Jason Gorringe, Tax-News.com, London
06 August, 2021
Guernsey lawmakers are to discuss the possibility of introducing a value-added tax system, at a debate scheduled for September 2021, it has been announced.
The introduction of a GST with either a five or eight percent rate is included in two of three options put forward by Guernsey's Policy and Resources Committee, which was asked to identify potential sources of revenue for the government. The alternative would be a three percent "health tax", levied through the social security system.
Given that the introduction of a GST would be regressive, the Committee has proposed that the levy's impact could be offset with a hike to the personal income tax-exempt allowance and changes to make the social security tax system more progressive.
Mark Helyar, Treasury lead for the Policy and Resources Committee, said: "This Review is about making sure we are clear about how we should raise revenues, if and when we need to. It doesn't mean we are going to raise revenue now, or even next year but we may need to eventually."
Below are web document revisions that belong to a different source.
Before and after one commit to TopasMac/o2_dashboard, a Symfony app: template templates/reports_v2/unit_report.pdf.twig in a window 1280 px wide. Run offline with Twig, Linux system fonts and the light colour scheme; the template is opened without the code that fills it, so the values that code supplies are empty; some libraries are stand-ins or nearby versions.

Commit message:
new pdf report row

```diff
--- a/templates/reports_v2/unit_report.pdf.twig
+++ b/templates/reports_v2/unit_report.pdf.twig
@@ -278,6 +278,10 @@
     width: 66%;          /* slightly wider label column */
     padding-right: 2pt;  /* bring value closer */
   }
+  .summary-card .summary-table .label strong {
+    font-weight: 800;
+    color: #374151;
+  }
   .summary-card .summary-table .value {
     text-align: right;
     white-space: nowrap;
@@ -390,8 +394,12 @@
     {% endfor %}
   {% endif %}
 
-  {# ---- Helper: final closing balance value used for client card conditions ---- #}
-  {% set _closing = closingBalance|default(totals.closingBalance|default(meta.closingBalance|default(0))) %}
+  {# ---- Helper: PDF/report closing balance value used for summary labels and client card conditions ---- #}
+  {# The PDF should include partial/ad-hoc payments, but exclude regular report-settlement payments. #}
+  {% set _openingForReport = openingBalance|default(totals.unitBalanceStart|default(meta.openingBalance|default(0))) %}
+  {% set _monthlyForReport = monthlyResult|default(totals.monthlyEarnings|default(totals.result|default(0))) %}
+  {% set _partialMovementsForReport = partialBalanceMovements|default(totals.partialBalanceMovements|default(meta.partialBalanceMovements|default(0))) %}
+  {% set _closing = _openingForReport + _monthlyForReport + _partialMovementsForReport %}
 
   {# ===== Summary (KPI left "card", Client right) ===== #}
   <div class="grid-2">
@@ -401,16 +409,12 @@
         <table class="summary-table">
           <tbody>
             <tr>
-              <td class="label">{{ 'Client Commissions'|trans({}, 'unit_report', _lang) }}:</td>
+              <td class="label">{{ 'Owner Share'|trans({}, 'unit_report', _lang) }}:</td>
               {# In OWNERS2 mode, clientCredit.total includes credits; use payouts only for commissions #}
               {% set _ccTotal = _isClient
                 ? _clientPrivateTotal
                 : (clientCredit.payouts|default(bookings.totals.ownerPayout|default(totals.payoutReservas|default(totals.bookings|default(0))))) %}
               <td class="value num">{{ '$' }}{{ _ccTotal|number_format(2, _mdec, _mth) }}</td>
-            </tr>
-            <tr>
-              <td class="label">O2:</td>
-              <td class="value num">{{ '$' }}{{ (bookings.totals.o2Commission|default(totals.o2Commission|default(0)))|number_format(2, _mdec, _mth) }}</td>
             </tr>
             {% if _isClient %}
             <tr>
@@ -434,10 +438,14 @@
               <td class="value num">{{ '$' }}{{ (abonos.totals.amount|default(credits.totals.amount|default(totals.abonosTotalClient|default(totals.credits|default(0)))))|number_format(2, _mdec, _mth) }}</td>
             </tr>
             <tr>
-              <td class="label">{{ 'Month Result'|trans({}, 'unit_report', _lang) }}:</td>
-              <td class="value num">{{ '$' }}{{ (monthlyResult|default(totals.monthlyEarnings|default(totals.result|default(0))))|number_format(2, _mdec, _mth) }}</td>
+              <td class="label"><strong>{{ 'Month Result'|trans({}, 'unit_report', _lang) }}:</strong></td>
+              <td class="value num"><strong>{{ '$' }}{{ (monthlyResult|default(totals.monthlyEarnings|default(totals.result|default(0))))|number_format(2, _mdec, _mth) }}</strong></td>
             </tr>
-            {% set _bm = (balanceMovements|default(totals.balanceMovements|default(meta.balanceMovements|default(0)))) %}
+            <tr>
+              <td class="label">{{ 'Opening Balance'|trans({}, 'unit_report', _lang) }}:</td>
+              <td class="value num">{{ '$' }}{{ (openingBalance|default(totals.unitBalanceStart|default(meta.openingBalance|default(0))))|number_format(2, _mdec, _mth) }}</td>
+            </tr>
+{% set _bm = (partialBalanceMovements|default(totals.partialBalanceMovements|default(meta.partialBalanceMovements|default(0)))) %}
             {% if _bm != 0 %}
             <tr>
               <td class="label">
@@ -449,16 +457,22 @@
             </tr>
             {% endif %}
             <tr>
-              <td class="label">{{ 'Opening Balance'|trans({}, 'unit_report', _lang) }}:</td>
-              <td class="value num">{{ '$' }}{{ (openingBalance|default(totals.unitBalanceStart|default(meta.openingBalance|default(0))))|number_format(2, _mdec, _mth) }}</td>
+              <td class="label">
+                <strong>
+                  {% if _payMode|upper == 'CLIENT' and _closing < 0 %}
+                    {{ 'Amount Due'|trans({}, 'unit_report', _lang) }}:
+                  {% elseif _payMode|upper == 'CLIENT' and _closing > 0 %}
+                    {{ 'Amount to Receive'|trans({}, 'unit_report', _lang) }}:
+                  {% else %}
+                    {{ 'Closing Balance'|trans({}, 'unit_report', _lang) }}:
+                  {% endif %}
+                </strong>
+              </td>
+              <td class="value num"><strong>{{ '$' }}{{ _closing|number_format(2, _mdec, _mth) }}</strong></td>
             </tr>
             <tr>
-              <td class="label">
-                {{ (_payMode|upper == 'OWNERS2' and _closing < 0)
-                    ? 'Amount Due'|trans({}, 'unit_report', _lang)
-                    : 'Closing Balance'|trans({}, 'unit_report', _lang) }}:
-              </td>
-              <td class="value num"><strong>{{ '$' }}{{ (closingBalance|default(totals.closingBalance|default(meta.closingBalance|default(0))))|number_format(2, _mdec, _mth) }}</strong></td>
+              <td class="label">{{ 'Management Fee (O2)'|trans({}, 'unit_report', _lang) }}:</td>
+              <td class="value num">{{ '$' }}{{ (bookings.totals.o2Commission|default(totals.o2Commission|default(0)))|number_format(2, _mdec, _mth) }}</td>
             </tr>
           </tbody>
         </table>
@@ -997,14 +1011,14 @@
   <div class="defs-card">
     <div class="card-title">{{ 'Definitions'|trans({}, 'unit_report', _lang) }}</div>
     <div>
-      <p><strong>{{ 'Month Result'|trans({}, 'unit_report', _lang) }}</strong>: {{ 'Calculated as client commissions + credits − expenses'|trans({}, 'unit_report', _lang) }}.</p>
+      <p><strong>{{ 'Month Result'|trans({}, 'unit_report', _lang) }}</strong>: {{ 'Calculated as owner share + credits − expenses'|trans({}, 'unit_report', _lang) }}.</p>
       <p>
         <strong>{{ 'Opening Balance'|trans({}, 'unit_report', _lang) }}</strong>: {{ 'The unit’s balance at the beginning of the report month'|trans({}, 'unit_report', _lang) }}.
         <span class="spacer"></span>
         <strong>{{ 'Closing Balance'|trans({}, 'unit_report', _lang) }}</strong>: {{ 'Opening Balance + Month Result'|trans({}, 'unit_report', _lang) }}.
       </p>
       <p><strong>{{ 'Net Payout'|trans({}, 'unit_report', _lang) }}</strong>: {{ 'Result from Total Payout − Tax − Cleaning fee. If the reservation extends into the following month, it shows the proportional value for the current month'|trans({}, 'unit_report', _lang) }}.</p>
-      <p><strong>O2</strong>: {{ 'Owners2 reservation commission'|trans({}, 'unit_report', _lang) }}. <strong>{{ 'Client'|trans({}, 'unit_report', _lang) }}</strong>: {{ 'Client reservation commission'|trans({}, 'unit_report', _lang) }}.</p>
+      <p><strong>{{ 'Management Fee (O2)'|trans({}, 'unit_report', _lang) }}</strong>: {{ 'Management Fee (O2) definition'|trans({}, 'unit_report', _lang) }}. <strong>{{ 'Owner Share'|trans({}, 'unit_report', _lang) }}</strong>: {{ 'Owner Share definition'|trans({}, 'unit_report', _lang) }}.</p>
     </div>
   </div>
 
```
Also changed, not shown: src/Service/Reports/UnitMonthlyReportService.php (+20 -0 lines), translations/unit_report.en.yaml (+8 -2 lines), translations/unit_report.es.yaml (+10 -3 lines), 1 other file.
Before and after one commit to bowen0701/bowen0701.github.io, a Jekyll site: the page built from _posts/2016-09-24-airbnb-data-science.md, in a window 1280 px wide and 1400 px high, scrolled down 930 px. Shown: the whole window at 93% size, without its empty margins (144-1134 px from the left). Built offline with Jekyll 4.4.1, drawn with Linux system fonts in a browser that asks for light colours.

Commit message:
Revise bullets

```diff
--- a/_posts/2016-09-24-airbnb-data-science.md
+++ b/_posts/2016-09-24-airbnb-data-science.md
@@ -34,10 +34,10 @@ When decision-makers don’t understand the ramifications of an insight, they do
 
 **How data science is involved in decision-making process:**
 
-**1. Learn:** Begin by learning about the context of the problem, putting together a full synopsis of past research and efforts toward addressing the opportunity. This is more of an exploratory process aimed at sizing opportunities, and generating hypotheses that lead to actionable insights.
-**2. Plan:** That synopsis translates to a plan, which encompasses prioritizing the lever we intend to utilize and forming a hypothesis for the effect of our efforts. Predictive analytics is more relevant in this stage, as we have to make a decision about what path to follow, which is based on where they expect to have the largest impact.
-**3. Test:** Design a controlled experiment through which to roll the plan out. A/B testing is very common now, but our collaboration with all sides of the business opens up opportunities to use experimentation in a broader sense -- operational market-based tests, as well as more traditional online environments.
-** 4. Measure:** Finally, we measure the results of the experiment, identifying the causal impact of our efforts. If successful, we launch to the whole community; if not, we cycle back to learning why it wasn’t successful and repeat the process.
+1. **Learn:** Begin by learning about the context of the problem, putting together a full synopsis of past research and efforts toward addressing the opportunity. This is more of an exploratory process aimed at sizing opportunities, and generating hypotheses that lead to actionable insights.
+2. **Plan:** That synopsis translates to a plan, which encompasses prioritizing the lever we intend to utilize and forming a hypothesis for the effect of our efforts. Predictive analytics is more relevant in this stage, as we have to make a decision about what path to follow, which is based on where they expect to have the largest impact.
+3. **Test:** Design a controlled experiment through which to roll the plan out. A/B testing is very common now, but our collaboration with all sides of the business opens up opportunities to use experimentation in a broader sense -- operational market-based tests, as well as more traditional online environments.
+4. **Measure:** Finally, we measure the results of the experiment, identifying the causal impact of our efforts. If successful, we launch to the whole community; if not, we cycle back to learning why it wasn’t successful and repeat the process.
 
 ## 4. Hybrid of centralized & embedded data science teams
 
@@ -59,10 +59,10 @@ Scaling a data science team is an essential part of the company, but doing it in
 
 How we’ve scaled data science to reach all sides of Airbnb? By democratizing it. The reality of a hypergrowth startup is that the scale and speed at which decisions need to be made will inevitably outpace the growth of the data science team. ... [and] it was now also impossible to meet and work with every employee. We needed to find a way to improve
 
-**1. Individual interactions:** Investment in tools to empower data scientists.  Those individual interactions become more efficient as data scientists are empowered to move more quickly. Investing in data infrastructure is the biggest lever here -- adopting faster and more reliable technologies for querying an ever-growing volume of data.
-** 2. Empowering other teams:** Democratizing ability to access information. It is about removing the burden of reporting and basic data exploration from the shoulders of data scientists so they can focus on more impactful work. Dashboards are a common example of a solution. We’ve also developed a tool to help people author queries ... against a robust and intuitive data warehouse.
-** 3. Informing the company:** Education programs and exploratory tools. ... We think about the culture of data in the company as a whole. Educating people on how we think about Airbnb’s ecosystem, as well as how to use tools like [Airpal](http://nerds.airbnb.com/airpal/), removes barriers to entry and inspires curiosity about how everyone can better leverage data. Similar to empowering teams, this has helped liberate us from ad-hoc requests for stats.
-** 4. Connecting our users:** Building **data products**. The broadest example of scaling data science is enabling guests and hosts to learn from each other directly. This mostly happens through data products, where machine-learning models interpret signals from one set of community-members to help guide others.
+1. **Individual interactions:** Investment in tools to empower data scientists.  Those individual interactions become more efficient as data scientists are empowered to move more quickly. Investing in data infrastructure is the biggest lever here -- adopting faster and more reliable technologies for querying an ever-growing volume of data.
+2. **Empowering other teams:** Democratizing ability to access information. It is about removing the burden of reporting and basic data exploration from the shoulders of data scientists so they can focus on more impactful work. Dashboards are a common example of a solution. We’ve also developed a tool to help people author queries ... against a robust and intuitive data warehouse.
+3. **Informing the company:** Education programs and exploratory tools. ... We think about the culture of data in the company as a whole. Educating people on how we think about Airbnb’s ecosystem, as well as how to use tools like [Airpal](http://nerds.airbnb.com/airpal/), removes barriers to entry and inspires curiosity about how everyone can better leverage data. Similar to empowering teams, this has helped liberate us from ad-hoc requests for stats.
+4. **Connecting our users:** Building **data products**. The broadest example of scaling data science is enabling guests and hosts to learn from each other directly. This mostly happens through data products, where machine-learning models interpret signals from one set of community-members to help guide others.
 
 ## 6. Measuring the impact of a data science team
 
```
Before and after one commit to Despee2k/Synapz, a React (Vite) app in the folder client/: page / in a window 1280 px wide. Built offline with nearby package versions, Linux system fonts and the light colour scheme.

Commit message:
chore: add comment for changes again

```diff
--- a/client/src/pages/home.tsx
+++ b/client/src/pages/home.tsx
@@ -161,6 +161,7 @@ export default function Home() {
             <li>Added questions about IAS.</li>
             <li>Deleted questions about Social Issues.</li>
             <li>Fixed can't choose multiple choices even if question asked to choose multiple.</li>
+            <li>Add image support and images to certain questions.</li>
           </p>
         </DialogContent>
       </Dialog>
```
"Our current tax base is unsustainable. It is uncomfortably narrow with almost two thirds of our income derived from taxes and contributions charged against people's income. The number of older people in our community is increasing and so is the volume of pensions and care services they need. We also need a long-term solution to support investment in our islands' infrastructure - the borrowing agreed in the Funding and Investment plan will support our capital programme to 2025 but not beyond. Change is needed, but the question is, what will that change be?"
"In presenting these three options to the States, we are one step closer to ensuring that we have a sustainable tax base. But at this point, none of these options are a fait accompli. It will be for the States to assess these three options and provide direction as to the path that we should take."
Neighboring island Jersey already levies a goods and services tax with a five percent rate.